What to work on> Retrieve every line from the records in which the word "align" occurs.

Entries taken from a collection:
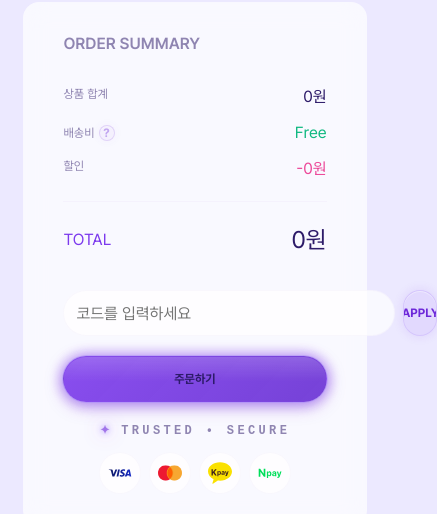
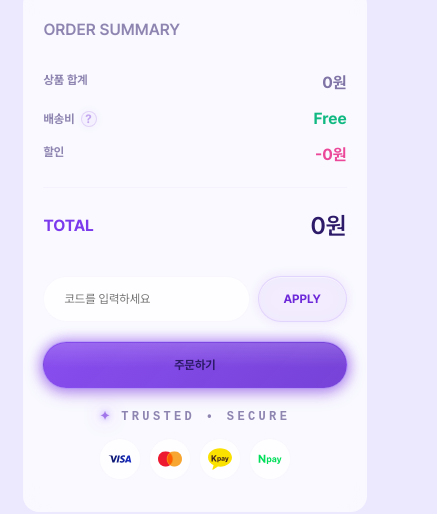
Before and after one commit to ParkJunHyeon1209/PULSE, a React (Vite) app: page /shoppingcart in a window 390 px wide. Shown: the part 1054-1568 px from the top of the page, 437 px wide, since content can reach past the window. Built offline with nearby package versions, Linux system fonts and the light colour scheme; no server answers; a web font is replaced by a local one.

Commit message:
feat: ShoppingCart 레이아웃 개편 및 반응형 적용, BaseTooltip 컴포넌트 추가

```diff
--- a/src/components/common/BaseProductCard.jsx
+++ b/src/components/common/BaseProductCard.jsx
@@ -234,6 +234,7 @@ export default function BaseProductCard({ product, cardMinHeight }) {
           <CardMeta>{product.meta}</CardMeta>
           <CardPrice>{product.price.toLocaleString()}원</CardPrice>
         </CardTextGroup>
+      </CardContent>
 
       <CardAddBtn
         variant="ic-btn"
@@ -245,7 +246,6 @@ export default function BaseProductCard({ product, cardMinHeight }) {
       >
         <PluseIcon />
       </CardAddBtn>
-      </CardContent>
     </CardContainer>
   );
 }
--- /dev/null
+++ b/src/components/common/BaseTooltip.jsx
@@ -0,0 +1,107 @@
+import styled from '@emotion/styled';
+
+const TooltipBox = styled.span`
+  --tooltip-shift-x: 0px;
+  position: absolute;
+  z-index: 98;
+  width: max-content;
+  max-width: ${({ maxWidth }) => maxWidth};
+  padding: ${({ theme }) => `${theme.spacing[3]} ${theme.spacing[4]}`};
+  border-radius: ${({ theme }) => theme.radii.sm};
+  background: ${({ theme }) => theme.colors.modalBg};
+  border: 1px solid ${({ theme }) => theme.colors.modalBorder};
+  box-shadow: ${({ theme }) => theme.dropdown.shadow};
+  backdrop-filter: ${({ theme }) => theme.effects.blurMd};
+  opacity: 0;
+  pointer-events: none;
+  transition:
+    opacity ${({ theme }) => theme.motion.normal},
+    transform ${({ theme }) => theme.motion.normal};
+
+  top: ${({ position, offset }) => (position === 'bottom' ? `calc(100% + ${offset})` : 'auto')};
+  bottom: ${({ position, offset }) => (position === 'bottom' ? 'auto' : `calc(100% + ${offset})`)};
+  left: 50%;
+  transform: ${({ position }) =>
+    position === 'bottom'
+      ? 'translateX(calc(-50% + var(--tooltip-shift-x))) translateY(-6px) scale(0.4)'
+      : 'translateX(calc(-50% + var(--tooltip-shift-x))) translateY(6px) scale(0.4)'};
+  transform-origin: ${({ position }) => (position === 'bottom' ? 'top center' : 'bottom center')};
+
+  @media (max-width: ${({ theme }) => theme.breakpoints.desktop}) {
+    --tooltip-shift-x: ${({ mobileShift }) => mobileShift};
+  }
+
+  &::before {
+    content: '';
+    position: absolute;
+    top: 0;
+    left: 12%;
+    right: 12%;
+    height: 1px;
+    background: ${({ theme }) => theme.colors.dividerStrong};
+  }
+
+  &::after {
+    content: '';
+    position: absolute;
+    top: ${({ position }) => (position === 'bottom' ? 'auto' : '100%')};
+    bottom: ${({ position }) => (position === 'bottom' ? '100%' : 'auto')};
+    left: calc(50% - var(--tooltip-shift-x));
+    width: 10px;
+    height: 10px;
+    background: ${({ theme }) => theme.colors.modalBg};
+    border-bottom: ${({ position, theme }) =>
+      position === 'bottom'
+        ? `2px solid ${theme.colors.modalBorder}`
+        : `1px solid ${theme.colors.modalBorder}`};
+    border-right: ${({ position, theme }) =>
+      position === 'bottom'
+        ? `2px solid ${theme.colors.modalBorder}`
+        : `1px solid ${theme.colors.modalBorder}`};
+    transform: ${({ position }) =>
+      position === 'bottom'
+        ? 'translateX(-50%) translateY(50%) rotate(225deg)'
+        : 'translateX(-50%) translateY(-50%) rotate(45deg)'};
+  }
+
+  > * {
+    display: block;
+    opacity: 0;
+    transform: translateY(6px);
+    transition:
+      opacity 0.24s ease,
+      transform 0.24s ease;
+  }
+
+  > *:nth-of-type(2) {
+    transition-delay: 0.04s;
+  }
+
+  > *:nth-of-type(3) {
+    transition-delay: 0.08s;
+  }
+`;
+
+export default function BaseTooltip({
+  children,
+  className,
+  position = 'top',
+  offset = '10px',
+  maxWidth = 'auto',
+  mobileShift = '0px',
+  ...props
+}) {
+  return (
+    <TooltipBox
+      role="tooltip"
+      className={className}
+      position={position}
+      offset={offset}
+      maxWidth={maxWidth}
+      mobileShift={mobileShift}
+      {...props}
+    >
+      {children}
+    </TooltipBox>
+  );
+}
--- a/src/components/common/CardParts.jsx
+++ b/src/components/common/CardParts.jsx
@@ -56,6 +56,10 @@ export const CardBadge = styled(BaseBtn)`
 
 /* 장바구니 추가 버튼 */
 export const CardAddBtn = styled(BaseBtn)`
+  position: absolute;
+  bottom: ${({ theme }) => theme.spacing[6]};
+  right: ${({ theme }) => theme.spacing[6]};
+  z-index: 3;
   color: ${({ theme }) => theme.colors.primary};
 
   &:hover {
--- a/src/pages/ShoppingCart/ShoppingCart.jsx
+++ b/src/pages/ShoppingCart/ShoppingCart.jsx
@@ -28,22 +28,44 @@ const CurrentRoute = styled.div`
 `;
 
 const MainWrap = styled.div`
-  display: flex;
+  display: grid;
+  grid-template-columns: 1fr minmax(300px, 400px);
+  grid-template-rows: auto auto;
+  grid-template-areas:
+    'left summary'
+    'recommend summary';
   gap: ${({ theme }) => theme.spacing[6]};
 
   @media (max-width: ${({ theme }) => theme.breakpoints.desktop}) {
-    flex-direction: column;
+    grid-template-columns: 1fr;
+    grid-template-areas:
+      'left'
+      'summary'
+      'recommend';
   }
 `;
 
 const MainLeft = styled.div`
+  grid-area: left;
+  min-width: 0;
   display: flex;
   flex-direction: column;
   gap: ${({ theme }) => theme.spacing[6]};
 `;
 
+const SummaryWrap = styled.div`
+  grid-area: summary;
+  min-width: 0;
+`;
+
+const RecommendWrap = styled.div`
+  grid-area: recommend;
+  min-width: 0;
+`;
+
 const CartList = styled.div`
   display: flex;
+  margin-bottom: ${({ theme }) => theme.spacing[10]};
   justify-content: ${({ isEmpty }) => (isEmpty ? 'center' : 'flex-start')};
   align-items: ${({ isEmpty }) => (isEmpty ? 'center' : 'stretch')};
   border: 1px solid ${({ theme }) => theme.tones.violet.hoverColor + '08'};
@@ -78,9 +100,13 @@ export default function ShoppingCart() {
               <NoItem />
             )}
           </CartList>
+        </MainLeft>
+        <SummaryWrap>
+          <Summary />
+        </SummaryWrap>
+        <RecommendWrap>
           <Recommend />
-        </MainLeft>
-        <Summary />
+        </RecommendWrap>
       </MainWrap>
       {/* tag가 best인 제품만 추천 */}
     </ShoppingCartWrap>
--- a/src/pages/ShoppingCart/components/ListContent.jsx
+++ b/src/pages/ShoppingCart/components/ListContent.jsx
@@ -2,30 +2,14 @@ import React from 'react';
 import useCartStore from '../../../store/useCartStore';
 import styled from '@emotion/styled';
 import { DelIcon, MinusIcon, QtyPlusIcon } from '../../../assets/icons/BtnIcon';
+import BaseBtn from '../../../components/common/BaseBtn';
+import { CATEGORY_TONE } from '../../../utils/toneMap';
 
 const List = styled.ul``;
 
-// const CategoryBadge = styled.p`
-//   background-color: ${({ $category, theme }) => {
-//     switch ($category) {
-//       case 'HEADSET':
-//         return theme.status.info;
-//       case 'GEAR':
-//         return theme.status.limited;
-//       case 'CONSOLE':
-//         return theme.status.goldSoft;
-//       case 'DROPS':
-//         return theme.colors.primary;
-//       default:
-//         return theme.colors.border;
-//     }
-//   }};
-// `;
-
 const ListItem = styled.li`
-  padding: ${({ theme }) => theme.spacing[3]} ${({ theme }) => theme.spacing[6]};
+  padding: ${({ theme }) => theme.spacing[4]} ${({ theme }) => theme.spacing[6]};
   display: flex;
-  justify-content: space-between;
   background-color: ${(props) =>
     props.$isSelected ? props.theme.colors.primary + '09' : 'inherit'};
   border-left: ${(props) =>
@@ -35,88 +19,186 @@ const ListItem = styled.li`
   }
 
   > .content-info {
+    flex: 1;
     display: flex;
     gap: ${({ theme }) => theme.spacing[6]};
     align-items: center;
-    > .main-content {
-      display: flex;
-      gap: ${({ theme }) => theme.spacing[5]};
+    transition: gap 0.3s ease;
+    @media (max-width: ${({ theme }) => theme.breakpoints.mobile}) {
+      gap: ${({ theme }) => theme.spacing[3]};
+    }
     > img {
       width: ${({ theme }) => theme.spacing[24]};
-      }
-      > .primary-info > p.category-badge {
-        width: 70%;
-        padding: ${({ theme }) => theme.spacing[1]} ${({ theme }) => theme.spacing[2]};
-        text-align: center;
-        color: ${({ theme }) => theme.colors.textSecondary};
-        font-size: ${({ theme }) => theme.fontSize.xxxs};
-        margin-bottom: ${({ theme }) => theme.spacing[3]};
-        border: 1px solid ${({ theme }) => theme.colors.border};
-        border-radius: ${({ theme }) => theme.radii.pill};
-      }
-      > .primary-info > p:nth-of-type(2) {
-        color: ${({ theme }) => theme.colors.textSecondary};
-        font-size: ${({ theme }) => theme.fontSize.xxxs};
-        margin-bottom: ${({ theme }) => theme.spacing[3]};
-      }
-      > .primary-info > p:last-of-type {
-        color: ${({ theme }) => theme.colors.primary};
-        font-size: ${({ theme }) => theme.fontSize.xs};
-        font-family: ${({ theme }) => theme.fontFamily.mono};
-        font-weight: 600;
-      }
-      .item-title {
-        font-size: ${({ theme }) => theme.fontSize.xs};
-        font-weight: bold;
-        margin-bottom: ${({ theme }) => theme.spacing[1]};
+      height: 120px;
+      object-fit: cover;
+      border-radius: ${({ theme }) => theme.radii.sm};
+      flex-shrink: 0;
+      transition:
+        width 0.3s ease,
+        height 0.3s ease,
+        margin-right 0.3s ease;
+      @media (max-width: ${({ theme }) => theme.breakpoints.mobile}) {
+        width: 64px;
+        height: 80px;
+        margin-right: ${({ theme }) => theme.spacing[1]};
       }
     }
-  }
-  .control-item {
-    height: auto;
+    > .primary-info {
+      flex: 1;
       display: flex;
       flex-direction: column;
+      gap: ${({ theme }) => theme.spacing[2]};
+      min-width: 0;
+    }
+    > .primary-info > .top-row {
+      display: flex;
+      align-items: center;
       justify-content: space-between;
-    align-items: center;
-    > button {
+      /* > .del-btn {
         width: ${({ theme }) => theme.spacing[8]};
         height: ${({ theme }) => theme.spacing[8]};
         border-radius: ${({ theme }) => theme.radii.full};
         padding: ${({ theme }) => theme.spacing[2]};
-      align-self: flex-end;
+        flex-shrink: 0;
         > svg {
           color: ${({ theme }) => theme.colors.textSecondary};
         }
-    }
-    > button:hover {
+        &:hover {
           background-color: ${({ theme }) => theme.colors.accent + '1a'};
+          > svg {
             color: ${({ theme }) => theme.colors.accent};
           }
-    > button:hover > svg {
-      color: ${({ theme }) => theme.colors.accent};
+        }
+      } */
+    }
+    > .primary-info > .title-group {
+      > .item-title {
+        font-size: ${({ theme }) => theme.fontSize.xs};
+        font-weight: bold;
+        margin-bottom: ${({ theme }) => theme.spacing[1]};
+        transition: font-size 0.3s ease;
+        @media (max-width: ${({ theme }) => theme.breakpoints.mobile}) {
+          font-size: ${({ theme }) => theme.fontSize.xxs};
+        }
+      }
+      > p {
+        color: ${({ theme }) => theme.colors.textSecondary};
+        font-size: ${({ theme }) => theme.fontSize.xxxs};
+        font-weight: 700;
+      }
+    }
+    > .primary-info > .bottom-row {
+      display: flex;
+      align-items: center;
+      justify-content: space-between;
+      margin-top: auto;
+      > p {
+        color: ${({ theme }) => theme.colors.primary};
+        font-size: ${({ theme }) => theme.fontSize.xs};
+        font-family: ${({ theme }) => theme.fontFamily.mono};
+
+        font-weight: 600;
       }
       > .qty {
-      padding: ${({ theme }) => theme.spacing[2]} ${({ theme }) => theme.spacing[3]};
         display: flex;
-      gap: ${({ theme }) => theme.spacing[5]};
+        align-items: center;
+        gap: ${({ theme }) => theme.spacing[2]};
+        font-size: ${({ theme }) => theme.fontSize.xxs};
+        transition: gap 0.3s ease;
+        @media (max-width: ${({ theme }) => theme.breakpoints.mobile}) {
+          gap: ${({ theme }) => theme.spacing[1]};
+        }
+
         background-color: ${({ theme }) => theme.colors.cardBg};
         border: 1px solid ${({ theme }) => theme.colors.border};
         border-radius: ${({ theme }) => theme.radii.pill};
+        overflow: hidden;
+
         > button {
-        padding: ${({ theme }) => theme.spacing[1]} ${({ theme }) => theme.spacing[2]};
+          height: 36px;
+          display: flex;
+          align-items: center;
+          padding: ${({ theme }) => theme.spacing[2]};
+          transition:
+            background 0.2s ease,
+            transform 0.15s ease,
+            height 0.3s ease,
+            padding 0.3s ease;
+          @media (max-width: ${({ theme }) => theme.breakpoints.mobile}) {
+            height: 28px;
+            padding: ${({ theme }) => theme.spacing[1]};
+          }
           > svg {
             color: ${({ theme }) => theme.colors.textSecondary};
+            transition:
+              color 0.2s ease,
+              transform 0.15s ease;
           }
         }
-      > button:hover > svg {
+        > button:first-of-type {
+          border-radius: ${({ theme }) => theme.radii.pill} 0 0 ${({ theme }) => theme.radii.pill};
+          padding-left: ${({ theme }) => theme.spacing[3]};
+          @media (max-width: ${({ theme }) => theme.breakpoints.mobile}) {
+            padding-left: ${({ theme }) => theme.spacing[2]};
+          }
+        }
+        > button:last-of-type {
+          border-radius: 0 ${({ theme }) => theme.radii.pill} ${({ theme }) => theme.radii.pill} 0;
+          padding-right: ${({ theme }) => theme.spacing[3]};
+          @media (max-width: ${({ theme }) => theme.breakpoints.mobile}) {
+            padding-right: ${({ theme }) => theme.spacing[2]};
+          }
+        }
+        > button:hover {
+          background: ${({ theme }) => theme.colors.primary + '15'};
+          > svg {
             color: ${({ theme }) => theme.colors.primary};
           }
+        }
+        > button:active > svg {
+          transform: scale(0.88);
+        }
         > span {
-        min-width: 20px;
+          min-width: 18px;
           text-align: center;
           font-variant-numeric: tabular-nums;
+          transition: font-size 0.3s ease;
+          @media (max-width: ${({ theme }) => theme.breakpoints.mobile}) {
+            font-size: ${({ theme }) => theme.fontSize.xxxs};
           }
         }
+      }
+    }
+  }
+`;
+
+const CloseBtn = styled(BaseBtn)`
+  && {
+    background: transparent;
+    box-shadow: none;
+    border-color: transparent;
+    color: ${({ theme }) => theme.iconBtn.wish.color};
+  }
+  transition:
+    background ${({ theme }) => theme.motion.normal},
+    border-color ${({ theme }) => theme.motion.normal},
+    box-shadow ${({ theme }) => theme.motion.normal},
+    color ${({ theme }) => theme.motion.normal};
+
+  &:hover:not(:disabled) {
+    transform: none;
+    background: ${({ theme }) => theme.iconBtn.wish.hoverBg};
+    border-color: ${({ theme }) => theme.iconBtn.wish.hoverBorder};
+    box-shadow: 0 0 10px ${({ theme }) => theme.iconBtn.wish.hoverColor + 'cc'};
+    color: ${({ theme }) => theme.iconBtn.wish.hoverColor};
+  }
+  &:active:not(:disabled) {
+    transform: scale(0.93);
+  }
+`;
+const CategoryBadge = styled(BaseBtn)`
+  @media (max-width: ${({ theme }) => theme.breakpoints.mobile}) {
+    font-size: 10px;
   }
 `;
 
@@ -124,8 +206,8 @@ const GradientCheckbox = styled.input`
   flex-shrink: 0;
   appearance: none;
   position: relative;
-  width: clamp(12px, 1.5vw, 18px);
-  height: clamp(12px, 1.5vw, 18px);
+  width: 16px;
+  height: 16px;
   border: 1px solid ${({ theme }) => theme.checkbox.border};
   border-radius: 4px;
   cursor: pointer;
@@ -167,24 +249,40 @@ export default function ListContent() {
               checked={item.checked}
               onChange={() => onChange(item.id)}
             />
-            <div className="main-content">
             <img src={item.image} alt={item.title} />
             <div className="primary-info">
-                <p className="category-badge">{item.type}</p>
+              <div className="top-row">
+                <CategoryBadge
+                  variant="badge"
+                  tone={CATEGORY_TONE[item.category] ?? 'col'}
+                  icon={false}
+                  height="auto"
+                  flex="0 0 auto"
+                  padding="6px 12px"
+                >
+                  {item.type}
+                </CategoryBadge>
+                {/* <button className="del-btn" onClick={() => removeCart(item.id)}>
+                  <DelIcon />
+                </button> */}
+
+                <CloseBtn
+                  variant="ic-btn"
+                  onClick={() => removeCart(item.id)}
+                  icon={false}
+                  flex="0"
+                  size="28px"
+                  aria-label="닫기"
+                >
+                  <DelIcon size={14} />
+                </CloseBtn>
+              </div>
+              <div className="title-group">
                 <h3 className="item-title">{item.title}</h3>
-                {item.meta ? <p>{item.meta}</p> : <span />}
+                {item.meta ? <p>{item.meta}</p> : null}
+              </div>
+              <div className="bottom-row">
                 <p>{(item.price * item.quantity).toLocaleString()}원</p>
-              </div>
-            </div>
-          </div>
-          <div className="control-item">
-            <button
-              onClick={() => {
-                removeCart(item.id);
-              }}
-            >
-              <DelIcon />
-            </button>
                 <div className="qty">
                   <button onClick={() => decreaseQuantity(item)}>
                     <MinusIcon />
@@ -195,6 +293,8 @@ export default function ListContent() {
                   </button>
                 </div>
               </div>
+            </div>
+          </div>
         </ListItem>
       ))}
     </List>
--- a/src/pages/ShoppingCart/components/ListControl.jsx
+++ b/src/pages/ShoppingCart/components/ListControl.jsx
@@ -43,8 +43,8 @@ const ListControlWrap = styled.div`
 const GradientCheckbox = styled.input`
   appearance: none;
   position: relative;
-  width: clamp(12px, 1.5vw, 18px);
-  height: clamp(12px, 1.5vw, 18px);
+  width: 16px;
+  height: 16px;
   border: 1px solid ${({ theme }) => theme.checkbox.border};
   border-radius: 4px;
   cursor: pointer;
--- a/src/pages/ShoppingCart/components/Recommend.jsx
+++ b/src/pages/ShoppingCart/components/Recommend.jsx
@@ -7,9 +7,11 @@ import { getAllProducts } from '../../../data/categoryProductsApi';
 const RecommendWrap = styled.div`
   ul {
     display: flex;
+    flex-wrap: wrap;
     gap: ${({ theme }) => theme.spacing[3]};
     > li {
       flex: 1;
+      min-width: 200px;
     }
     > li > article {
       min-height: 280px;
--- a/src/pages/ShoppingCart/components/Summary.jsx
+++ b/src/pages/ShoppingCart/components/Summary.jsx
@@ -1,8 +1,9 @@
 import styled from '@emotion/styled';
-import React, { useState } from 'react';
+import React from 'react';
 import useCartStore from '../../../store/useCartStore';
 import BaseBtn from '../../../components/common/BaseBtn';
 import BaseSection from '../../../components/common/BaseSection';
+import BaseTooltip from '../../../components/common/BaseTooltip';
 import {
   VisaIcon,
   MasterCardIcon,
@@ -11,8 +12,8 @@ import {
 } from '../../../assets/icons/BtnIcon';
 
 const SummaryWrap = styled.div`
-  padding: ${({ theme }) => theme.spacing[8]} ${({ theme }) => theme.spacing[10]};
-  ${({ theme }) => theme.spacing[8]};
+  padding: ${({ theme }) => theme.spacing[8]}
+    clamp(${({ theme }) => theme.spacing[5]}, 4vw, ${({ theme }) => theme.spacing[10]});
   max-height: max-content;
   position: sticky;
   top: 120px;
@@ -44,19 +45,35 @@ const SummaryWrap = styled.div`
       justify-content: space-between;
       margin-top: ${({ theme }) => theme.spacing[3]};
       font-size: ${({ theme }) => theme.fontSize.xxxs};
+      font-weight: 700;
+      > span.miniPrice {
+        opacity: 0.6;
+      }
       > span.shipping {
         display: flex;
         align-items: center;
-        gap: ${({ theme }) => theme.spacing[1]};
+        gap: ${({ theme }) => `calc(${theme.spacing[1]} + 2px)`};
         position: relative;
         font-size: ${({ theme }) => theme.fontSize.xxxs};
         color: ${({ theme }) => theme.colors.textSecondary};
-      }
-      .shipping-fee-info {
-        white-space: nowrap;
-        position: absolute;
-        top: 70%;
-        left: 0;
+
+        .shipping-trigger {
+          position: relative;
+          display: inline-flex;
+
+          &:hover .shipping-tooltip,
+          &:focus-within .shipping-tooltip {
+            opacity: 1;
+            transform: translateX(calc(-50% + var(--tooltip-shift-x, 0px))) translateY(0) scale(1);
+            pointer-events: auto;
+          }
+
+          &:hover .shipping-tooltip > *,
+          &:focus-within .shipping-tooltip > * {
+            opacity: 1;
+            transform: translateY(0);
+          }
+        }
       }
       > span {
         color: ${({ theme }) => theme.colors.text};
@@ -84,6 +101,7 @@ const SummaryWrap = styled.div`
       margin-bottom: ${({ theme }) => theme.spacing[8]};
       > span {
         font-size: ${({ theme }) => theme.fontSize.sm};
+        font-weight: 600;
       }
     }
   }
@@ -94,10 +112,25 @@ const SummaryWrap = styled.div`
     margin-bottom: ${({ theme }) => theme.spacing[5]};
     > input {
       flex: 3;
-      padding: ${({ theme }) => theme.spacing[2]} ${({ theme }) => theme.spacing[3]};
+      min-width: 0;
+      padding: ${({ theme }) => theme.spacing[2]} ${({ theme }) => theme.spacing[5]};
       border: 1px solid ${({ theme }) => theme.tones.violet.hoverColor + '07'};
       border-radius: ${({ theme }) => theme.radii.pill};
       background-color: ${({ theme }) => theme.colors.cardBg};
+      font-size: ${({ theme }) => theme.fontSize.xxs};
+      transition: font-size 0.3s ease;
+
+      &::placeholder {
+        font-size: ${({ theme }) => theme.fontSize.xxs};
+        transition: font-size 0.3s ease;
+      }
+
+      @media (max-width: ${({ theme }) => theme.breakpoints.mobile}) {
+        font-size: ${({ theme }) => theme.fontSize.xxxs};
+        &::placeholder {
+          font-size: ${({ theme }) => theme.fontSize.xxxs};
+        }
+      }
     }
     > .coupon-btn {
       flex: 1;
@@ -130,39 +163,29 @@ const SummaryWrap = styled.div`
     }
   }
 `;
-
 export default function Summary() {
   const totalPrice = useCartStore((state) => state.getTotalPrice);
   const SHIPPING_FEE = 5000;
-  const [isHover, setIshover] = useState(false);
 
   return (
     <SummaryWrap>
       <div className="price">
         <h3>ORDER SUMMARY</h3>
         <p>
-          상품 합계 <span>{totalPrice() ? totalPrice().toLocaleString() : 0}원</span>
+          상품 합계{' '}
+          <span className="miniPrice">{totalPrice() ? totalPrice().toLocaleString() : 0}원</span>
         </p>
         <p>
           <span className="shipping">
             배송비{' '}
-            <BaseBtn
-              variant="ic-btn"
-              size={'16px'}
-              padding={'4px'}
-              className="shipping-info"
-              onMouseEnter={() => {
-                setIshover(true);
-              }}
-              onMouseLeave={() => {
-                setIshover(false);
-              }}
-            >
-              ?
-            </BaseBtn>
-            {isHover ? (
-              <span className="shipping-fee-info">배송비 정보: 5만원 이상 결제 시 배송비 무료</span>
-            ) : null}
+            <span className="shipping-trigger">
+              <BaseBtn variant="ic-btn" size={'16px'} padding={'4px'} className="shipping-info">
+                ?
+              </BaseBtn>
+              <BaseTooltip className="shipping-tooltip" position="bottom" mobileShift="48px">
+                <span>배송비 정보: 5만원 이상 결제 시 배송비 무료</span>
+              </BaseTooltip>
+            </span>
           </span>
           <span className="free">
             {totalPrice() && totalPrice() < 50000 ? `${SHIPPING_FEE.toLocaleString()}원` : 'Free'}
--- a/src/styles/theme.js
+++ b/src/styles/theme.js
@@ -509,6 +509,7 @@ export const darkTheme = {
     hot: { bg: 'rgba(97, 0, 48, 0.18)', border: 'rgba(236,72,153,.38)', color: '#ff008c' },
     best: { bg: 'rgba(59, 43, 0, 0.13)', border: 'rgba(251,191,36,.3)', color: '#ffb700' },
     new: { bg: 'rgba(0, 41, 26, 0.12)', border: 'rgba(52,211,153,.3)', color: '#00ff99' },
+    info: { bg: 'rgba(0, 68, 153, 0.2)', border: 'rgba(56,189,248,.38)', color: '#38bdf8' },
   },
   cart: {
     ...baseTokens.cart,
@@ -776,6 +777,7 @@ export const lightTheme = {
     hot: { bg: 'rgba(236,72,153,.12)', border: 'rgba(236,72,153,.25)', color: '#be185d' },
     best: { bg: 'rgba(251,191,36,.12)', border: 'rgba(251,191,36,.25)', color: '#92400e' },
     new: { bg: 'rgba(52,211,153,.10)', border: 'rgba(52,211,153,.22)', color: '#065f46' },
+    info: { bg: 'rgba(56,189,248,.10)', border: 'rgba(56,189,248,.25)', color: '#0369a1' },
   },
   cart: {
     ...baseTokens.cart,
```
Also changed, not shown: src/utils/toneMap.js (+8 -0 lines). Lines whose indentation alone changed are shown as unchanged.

Answer box>
   align-items: ${({ isEmpty }) => (isEmpty ? 'center' : 'stretch')};
     align-items: center;
-        text-align: center;
+      align-items: center;
-    align-items: center;
-      align-self: flex-end;
+      align-items: center;
+        align-items: center;
+          align-items: center;
           text-align: center;
         align-items: center;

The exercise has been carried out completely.